Fear Of Death Is Fear Of Immortality

We philosophize because we anticipate death, fearfully. We seek out religious consolation because we anticipate death, fearfully. We seek in philosophical rumination and religious observance and faith some deliverance from our mortality, some way to ‘stay alive,’ to not be annihilated. One kind of introspection these forms of thought encourage is to look a little closer at what terrifies us so about death. There, very often, we find our fears are quite concrete: in my case, as I noted here, they “reflected deeply held phobias and anxieties…the fear of being buried alive…the fear of being lost or left alone. I had merely transferred my fears from the here and now to the hereafter–so vivid were they that I imagined them persisting endlessly, even after death.”

The crucial note in there is, I think, that those imagined horrors persisted “endlessly”; for instance, I would be buried alive forever, not dying and finding release, because after all, I would be already dead. In that case, I would crave the nullity we associate with death. It is at moments like these that I realized just how comforting science is in reassuring me that once my material self is gone, I will be gone, utterly and totally. My grandmother once confessed to me that what terrified her the most about her death was the fear that some fragment of her consciousness would survive, perhaps some memory, reminding her of the world she had once lived in, with all that she had loved and lost. That fragment would be isolated, disjoint, expelled from all it had known, and yet not fully sundered. She could see no end to that torment. As she said this, she closed her eyes and spoke softly, “When I pray, I ask for complete deliverance, to be released completely, to leave this world behind utterly.” Of all the conversations I had with her over the years, this one chilled me the most; she was the most religious person I knew, and she had allowed me a glimpse of her deepest existential fears, ones she sought to assuage through her daily rituals of prayer and meditation.

Death is terrifying precisely because it is a kind of immortality; it’s just the wrong kind. We sense, we know, that time–in the way that we understand it–seems to stretch endlessly forward backward and forward; we cannot imagine a beginning or end to it. We sense we came from the eternal void, delivered to this brief moment ‘in the sun.’ We dread the return to that same endlessness. We don’t want immortality if it is the wrong kind. (Like eternal agony in hellfire.) We don’t want to be alive by ourselves, all alone, terrified and scared, ‘in a dark place.’ The void is always preferable to that. We seek the right kind of immortality, a kind of prolongation of those fleeting moments of love and pleasure and happiness that this life has sent our way. That extension is what we cannot have, not in this world, one in which we cannot step in the same river twice, in which all things come to be and pass away.

On Learning The Meaning Of ‘Delirium’

I learned the meaning of the words ‘delirium’ and ‘delirious’ when I was nine. The spring of that year, I came down with a viral fever of an unknown variety. My body temperature rose sharply, and my mother responded with the usual battery of treatments: antipyretics and cold cotton wraps for my forehead. But the infection in my body had its usual course to run, and so, despite the medication, and despite my mother’s best supplemental efforts, my fever mounted.
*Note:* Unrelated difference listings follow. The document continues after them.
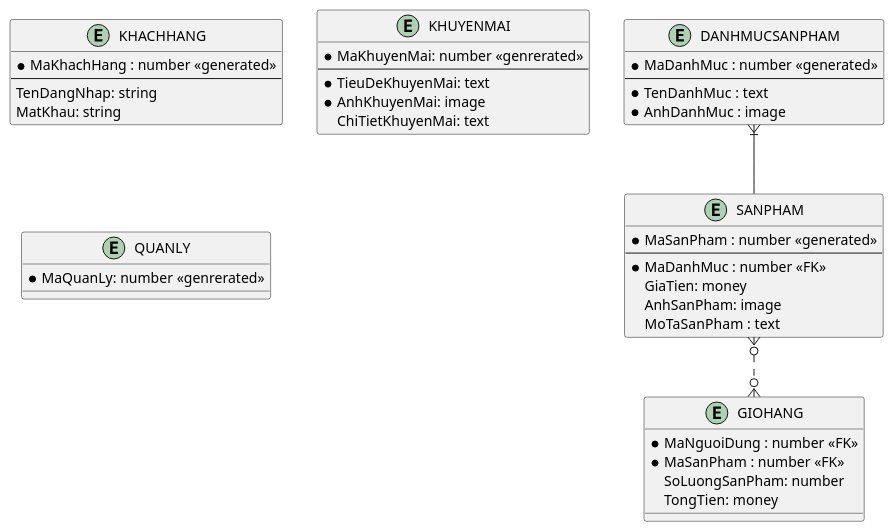
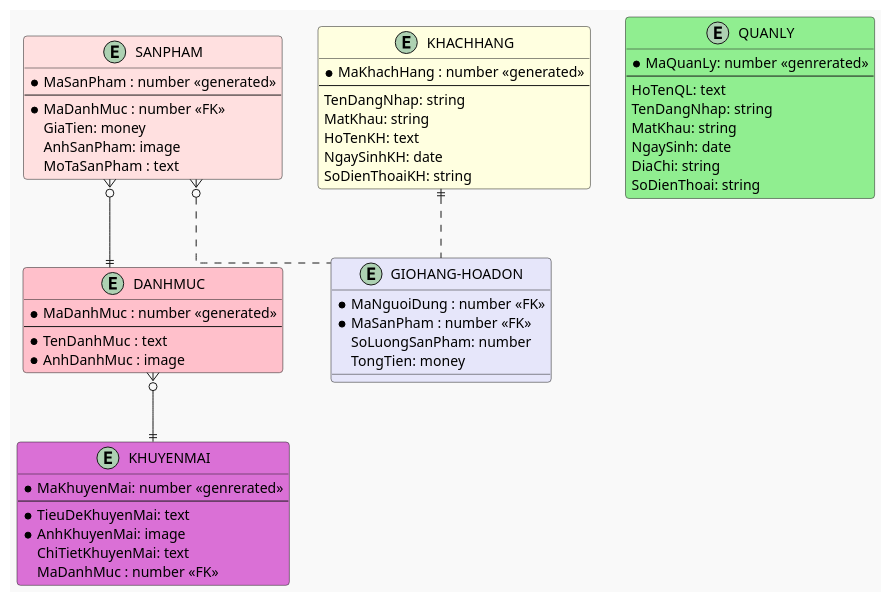
One commit to HoaiNhu/DoAn_1 changed the diagram in DataBase.puml. Above: the diagram before and after it, drawn with PlantUML.

```diff
--- a/DataBase.puml
+++ b/DataBase.puml
@@ -1,51 +1,71 @@
 @startuml
+!theme mars
 ' hide the spot
 ' hide circle
 ' avoid problems with angled crows feet
 skinparam linetype ortho
-entity "DANHMUCSANPHAM" {
+entity "DANHMUC" #Pink {
 *MaDanhMuc : number <<generated>>
 --
 *TenDanhMuc : text
 *AnhDanhMuc : image
 }
 
-entity "SANPHAM"  {
-*MaSanPham : number <<generated>>
+entity "SANPHAM" #Implementation  {
+*MaSanPham : number <<generated>> 
 --
 *MaDanhMuc : number <<FK>>
 GiaTien: money
 AnhSanPham: image
 MoTaSanPham : text
 }
 
-entity "KHACHHANG" {
-*MaKhachHang : number <<generated>>
+entity "KHUYENMAI" #Orchid{
+*MaKhuyenMai: number <<genrerated>>
 --
-TenDangNhap: string
-MatKhau: string
+*TieuDeKhuyenMai: text
+*AnhKhuyenMai: image
+ChiTietKhuyenMai: text
+MaDanhMuc : number <<FK>>
 }
 
-entity "GIOHANG"{
+entity "GIOHANG-HOADON" #Lavender {
 *MaNguoiDung : number <<FK>>
 *MaSanPham : number <<FK>>
 SoLuongSanPham: number
 TongTien: money
 }
 
-entity "KHUYENMAI"{
-*MaKhuyenMai: number <<genrerated>>
+
+entity "KHACHHANG" #LightYellow {
+*MaKhachHang : number <<generated>>
 --
-*TieuDeKhuyenMai: text
-*AnhKhuyenMai: image
-ChiTietKhuyenMai: text
-}
-
-entity "QUANLY"{
-*MaQuanLy: number <<genrerated>>
+TenDangNhap: string
+MatKhau: string
+HoTenKH: text
+NgaySinhKH: date
+SoDienThoaiKH: string
 }
 
 
-DANHMUCSANPHAM }|-- SANPHAM
-SANPHAM }o..o{GIOHANG
+
+
+entity "QUANLY" #LightGreen {
+*MaQuanLy: number <<genrerated>>
+--
+HoTenQL: text
+TenDangNhap: string
+MatKhau: string
+NgaySinh: date
+DiaChi: string
+SoDienThoai: string
+}
+
+
+
+
+SANPHAM }o--|| DANHMUC
+SANPHAM }o.."GIOHANG-HOADON"
+KHACHHANG ||.."GIOHANG-HOADON"
+DANHMUC }o--|| KHUYENMAI
 @enduml
```
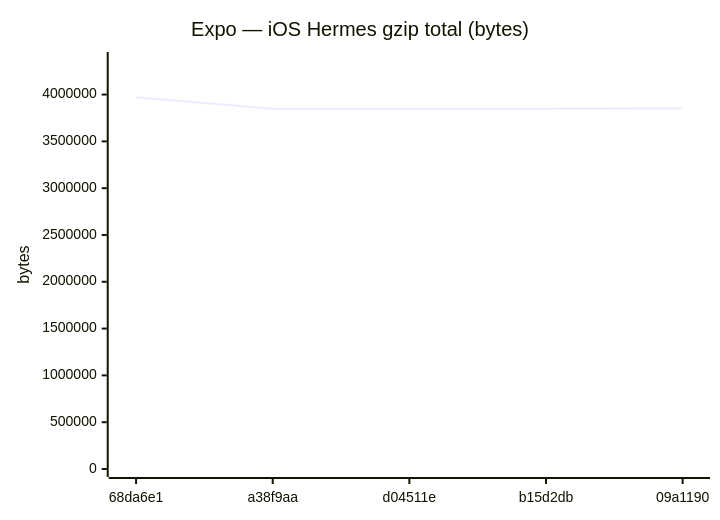
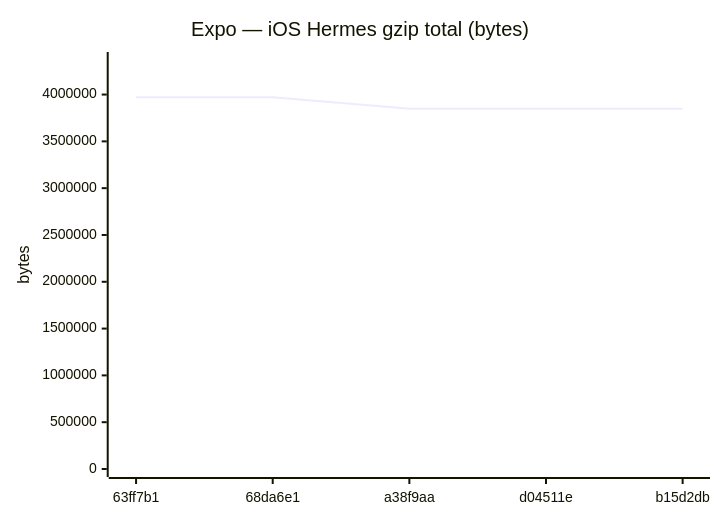
One commit to Metaheurist/Rianell changed diagram 12 of 18 in benchmarks/compare.md. Above: the diagram before and after it, drawn with Mermaid. The commit also changed other lines of this file and 11 other files, not shown here.

````diff
--- a/benchmarks/compare.md
+++ b/benchmarks/compare.md
@@ -179,7 +179,7 @@
 ```mermaid
 xychart-beta
     title "Expo — iOS Hermes gzip total (bytes)"
-    x-axis ["68da6e1", "a38f9aa", "d04511e", "b15d2db", "09a1190"]
+    x-axis ["63ff7b1", "68da6e1", "a38f9aa", "d04511e", "b15d2db"]
     y-axis "bytes" 0 --> 4369141
-    line [3971946, 3849365, 3849367, 3849366, 3850104]
+    line [3971945, 3971946, 3849365, 3849367, 3849366]
 ```
````
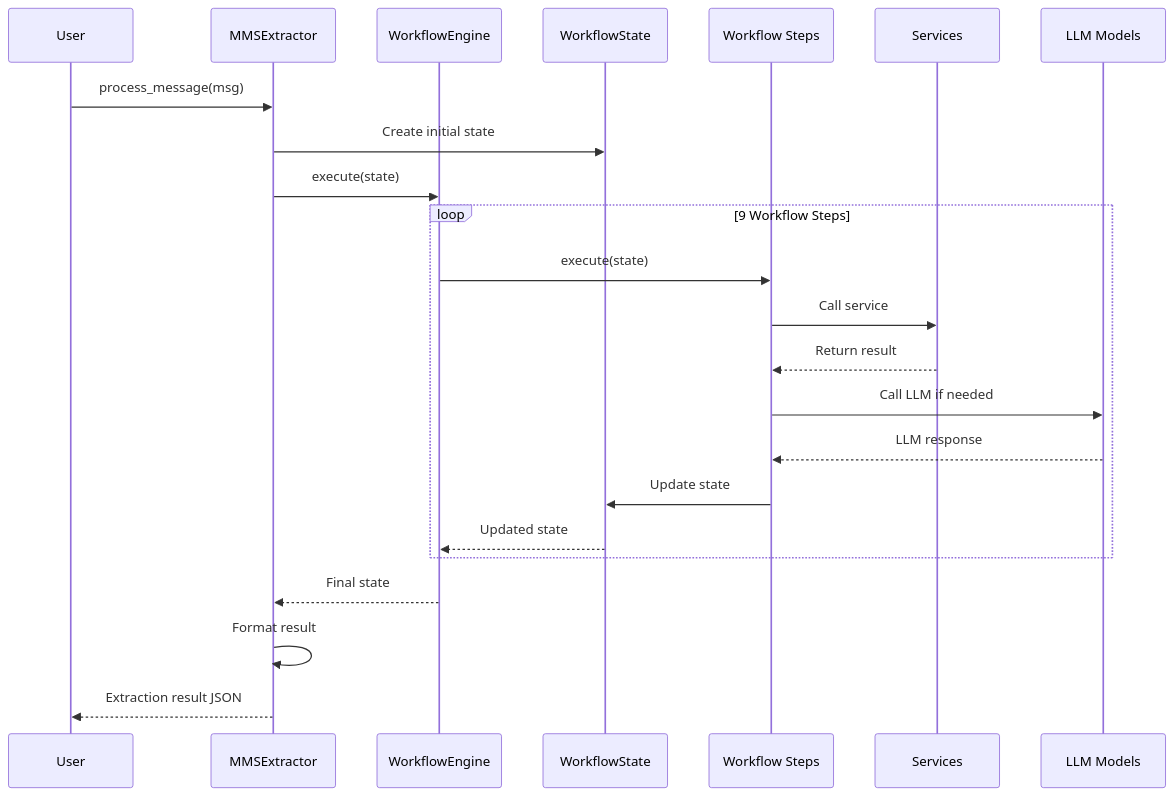
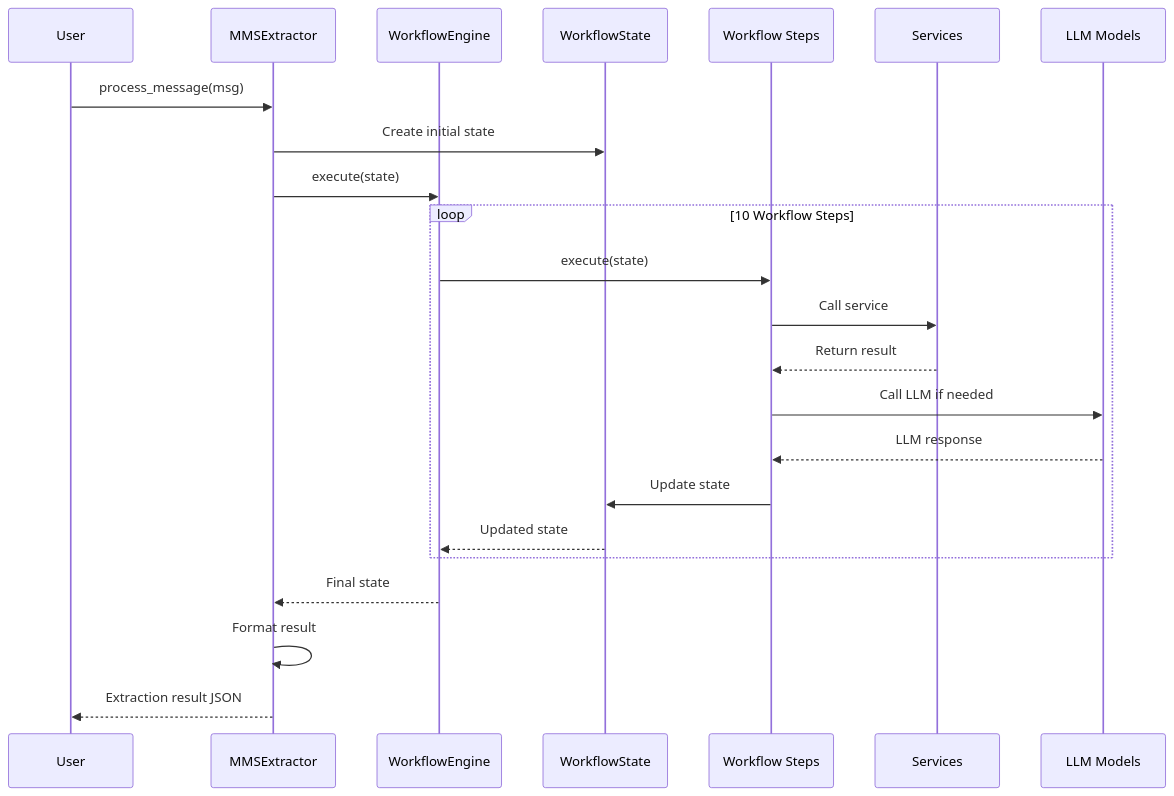
One commit to yonggoghi/AgenticWorkflow changed the second of 4 diagrams in mms_extractor_exp/docs/ARCHITECTURE.md. Above: the diagram before and after it, drawn with Mermaid. The commit also changed other lines of this file and 6 other files, not shown here.

````diff
--- a/mms_extractor_exp/docs/ARCHITECTURE.md
+++ b/mms_extractor_exp/docs/ARCHITECTURE.md
@@ -127,28 +130,28 @@
 ```mermaid
 sequenceDiagram
     participant User
     participant Extractor as MMSExtractor
     participant Engine as WorkflowEngine
     participant State as WorkflowState
     participant Steps as Workflow Steps
     participant Services as Services
     participant LLM as LLM Models
     
     User->>Extractor: process_message(msg)
     Extractor->>State: Create initial state
     Extractor->>Engine: execute(state)
     
-    loop 9 Workflow Steps
+    loop 10 Workflow Steps
         Engine->>Steps: execute(state)
         Steps->>Services: Call service
         Services-->>Steps: Return result
         Steps->>LLM: Call LLM if needed
         LLM-->>Steps: LLM response
         Steps->>State: Update state
         State-->>Engine: Updated state
     end
     
     Engine-->>Extractor: Final state
     Extractor->>Extractor: Format result
     Extractor-->>User: Extraction result JSON
 ```
````
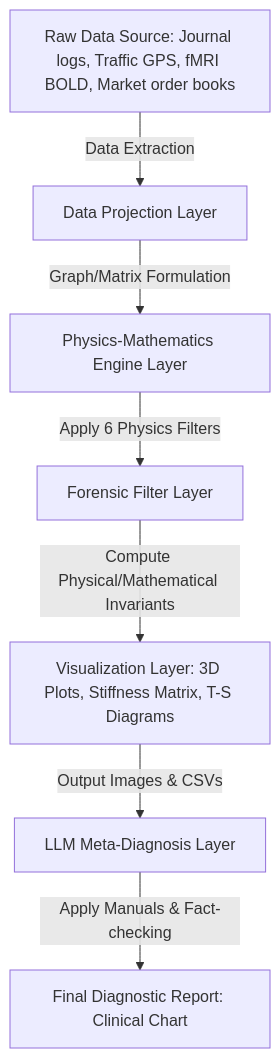
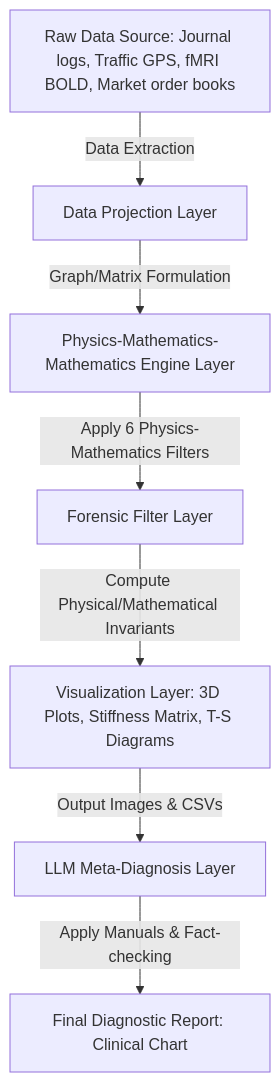
Before and after one commit to renpoo/TLU: the diagram in docs/02_System_Architecture_and_Operations.md, drawn with Mermaid. The commit also changed other lines of this file and 570 other files, not shown here.

````diff
--- a/docs/02_System_Architecture_and_Operations.md
+++ b/docs/02_System_Architecture_and_Operations.md
@@ -23,9 +23,9 @@
 ```mermaid
 graph TD
     A[Raw Data Source: Journal logs, Traffic GPS, fMRI BOLD, Market order books] -->|Data Extraction| B[Data Projection Layer]
-    B -->|Graph/Matrix Formulation| C[Physics-Mathematics Engine Layer]
-    C -->|Apply 6 Physics Filters| D[Forensic Filter Layer]
+    B -->|Graph/Matrix Formulation| C[Physics-Mathematics-Mathematics Engine Layer]
+    C -->|Apply 6 Physics-Mathematics Filters| D[Forensic Filter Layer]
     D -->|Compute Physical/Mathematical Invariants| E[Visualization Layer: 3D Plots, Stiffness Matrix, T-S Diagrams]
     E -->|Output Images & CSVs| F[LLM Meta-Diagnosis Layer]
     F -->|Apply Manuals & Fact-checking| G[Final Diagnostic Report: Clinical Chart]
 ```
````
Finally, one night it crossed the 104 degrees mark. I was coherent enough to understand two facts: a) this was the highest body temperature I had ever experienced, an impressive personal record for a nerdy nine-year old; and b) this was a number that clearly made my mother nervous.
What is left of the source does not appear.